Case and point: her song “Subdivision” from 2001’s double-album Revelling/Reckoning, which starts with the line “White people are so scared of black people.”
Despite the bombshell opening line, “Subdivision” is not a song exclusively about racial divides, but about Ani’s beloved home town of Buffalo and her beloved country. Her city has seemingly been left behind by a march of modernity. Here, she wonders if that march is just about having the money and privilege to put more space between ourselves and our fears. Maybe if we’re far enough away we no longer have to confront them.
Except: when we’ve forgotten, buried, or sublimated all that we’ve been running away from, how will we know when it is stil driving our biases?
I had a sense of foreboding when I picked “Subdivision” as my song from 2001 as I prepared for this campaign last month. I’d be posting it just 10 days after the election. I wondered how its message would play in a post-election America, the same country we lived in the day before the election but potentially seen through a new lens. What would it say about a world where Hillary Clinton won the election? What about a world where Donald Trump won? Would it be equally true in both?
Now we know the outcome, and I ask that you simply listen and take from it whatever message you hear.

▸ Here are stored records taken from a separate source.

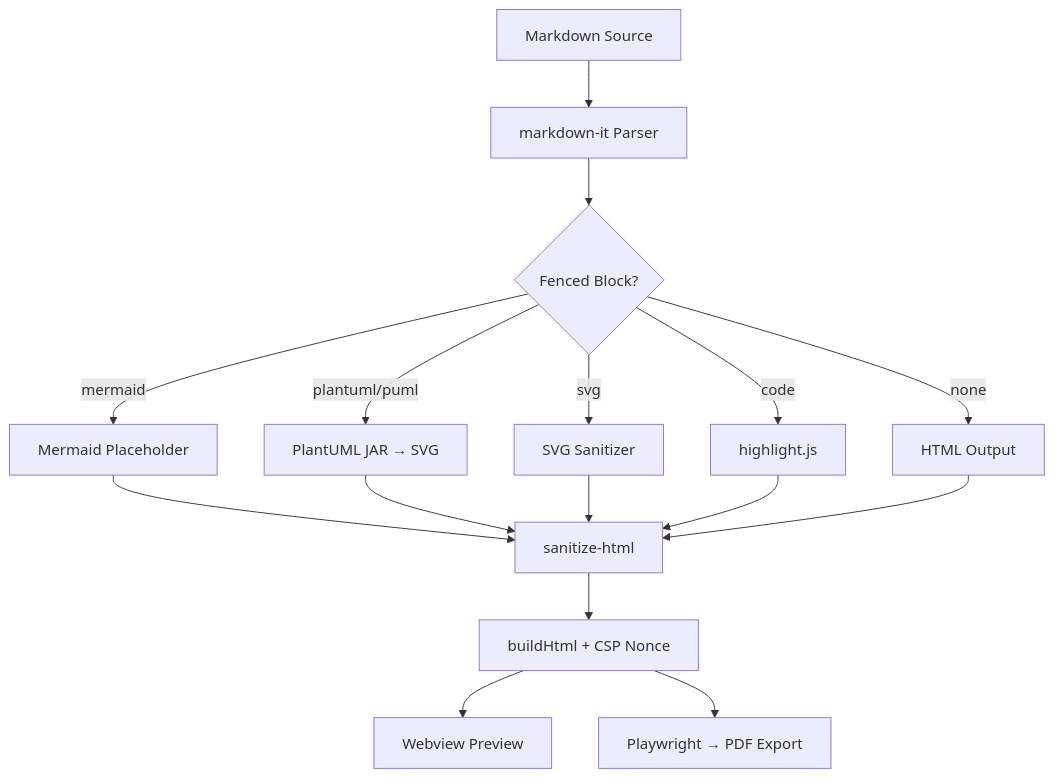
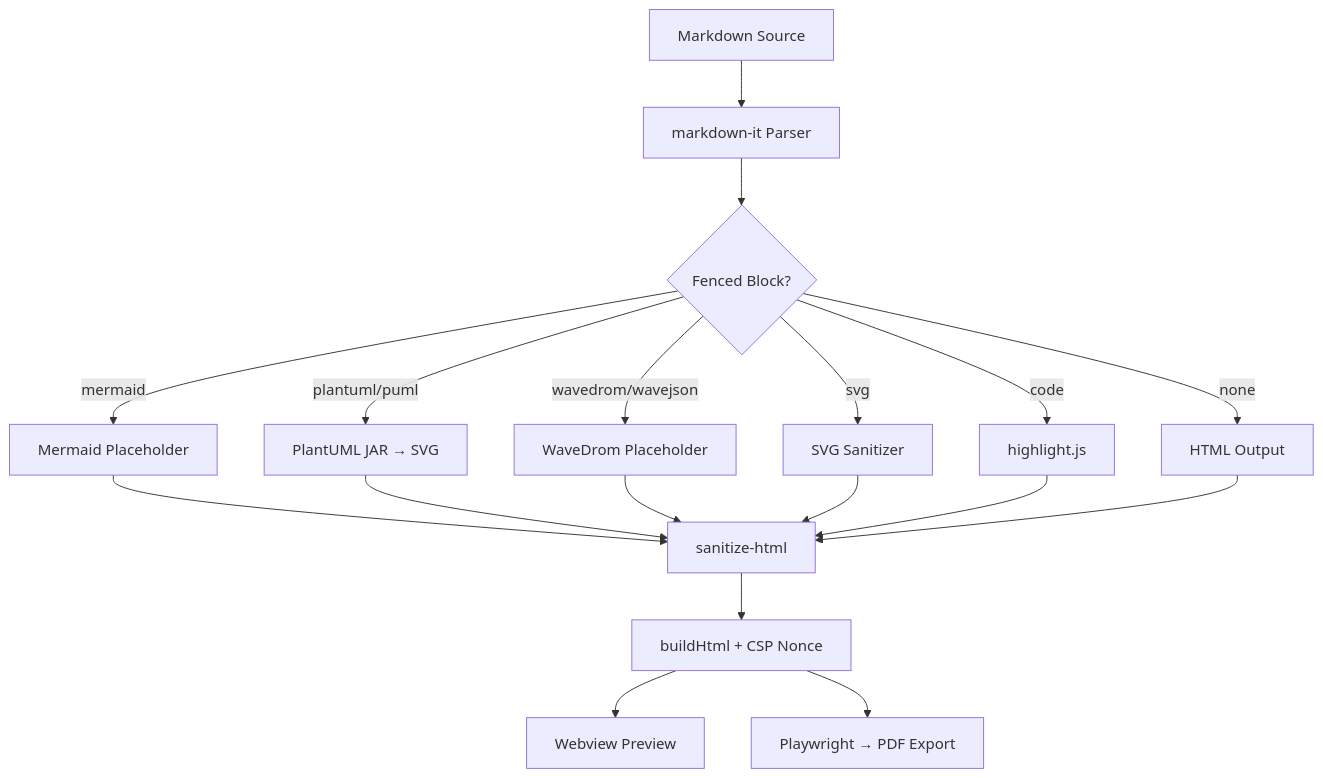
One commit to kino-6/vscode-markdown-studio changed the first of 18 diagrams in examples/demo.md. Above: the diagram before and after it, drawn with Mermaid. The commit also changed other lines of this file and 11 other files, not shown here.

Commit message:
Document WaveDrom release

````diff
--- a/examples/demo.md
+++ b/examples/demo.md
@@ -127,18 +130,20 @@
 ```mermaid
 flowchart TD
     A[Markdown Source] --> B[markdown-it Parser]
     B --> C{Fenced Block?}
     C -- mermaid --> D[Mermaid Placeholder]
     C -- plantuml/puml --> E[PlantUML JAR → SVG]
-    C -- svg --> F[SVG Sanitizer]
-    C -- code --> G[highlight.js]
-    C -- none --> H[HTML Output]
+    C -- wavedrom/wavejson --> F[WaveDrom Placeholder]
+    C -- svg --> G[SVG Sanitizer]
+    C -- code --> H[highlight.js]
+    C -- none --> M[HTML Output]
     D --> I[sanitize-html]
     E --> I
     F --> I
     G --> I
     H --> I
+    M --> I
     I --> J[buildHtml + CSP Nonce]
     J --> K[Webview Preview]
     J --> L[Playwright → PDF Export]
 ```
````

That first line will always stand out for me, but in this redefined world it is teaching me something different than it was a few weeks ago.
by Ani DiFranco
White people are so scared of black people
They bulldoze out to the country
And put up houses on little loop-dee-loop streets
And while america gets its heart cut right out of its chest
The Berlin wall still runs down main street
Separating east side from west
And nothing is stirring, not even a mouse
In the boarded-up stores and the broken-down houses
So they hang colorful banners off all the street lamps
Just to prove they got no manners
No mercy and no sense
And I’m wondering what it will take
For my city to rise
First we admit our mistakes
Then we open our eyes
The ghosts of old buildings are haunting parking lots
In the city of good neighbors that history forgot
I remember the first time I saw someone
Lying on the cold street
I thought: I can’t just walk past here
This can’t just be true
But I learned by example
To just keep moving my feet
It’s amazing the things that we all learn to do
So we’re led by denial like lambs to the slaughter
Serving empires of style and carbonated sugar water
And the old farm road’s a four-lane that leads to the mall
And our dreams are all guillotines waiting to fall
I’m wondering what it will take
For my country to rise
First we admit our mistakes
And then we open our eyes
Or nature succumbs to one last dumb decision
And America the beautiful
Is just one big subdivision